Publication Date

Summer 1988


Social work with youth, Minorities -- Mental health services, Young adults -- Mental health services


Social Policy | Social Welfare | Social Work


Copyright @1988 by Regional Research Institute.

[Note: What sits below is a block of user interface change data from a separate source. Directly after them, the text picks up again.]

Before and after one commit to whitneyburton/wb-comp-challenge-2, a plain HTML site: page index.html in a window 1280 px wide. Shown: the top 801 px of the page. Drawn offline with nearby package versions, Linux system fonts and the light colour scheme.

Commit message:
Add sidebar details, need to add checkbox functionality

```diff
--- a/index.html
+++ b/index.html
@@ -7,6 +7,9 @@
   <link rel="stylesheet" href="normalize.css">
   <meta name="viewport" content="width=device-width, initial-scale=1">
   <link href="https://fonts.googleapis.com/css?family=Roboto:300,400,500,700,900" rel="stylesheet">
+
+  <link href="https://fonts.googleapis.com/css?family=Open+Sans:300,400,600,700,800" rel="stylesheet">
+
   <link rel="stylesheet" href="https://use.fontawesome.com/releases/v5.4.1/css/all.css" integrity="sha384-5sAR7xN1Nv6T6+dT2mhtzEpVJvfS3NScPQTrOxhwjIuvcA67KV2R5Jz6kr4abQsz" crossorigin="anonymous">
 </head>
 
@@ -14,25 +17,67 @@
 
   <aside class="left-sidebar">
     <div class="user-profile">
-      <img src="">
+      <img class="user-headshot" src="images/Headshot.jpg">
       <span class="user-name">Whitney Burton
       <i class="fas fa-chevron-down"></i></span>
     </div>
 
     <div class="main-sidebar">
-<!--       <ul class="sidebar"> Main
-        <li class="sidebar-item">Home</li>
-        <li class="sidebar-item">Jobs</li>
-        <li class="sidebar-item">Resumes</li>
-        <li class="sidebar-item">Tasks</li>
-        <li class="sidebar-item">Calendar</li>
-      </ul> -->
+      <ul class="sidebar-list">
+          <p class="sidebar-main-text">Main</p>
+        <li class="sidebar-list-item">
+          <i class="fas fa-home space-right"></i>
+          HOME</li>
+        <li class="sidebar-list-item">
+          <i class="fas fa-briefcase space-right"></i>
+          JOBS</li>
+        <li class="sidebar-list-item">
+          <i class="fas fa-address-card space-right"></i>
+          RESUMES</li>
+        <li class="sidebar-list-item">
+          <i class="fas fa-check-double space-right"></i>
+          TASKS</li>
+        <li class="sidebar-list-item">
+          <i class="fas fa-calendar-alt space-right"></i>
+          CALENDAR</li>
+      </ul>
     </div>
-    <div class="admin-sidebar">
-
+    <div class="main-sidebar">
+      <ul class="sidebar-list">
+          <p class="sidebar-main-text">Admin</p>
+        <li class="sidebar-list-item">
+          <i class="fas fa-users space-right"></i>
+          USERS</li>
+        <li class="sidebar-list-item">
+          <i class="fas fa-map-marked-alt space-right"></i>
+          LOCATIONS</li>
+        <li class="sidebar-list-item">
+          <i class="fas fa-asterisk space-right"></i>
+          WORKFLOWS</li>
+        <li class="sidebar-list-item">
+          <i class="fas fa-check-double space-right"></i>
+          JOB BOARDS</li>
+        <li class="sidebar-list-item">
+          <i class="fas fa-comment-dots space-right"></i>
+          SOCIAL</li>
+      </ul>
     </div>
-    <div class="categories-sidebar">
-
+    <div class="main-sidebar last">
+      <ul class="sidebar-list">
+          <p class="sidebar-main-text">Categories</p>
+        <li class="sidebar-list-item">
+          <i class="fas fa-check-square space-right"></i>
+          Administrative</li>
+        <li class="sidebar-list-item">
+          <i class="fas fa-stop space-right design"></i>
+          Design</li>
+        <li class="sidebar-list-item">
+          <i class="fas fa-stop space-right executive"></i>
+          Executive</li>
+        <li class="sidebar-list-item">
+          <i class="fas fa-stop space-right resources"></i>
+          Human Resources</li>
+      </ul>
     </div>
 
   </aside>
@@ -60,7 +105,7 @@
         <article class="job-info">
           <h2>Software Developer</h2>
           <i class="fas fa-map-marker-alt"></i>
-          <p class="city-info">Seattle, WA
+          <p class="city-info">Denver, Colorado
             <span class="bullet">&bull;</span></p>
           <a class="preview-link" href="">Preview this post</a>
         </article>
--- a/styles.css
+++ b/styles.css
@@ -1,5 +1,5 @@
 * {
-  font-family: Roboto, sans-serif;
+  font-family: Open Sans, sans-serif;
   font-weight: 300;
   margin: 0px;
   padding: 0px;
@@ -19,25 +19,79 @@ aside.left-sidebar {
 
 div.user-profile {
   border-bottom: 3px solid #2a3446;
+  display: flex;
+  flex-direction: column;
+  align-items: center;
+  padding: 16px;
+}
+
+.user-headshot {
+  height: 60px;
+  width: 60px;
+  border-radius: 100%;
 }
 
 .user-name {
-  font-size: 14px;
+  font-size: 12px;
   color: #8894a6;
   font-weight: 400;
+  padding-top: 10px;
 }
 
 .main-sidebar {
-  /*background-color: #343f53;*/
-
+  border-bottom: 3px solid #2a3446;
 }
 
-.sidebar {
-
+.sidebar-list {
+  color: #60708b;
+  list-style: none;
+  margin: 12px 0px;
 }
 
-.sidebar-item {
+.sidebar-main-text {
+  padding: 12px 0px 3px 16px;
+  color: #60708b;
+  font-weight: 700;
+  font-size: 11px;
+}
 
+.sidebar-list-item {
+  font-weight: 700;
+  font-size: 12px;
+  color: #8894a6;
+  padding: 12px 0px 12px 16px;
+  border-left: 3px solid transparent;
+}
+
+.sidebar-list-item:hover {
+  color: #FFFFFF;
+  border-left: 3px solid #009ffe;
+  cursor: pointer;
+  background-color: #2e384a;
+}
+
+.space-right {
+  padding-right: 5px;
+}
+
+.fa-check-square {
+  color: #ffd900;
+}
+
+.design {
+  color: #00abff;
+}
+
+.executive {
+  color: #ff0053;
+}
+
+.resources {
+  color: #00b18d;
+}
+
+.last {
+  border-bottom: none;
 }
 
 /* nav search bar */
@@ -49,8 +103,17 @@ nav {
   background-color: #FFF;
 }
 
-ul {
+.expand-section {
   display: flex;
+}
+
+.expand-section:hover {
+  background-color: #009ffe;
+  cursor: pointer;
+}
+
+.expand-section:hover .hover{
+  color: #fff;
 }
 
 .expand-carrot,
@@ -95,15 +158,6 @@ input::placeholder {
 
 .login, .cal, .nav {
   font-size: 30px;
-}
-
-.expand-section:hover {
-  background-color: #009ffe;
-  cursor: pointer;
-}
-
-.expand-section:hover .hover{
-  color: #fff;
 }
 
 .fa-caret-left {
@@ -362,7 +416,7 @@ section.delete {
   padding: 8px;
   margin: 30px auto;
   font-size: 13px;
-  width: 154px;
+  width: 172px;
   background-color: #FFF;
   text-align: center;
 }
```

All Rights Reserved

Persistent Identifier

Focal Point, Volume 02 Number 04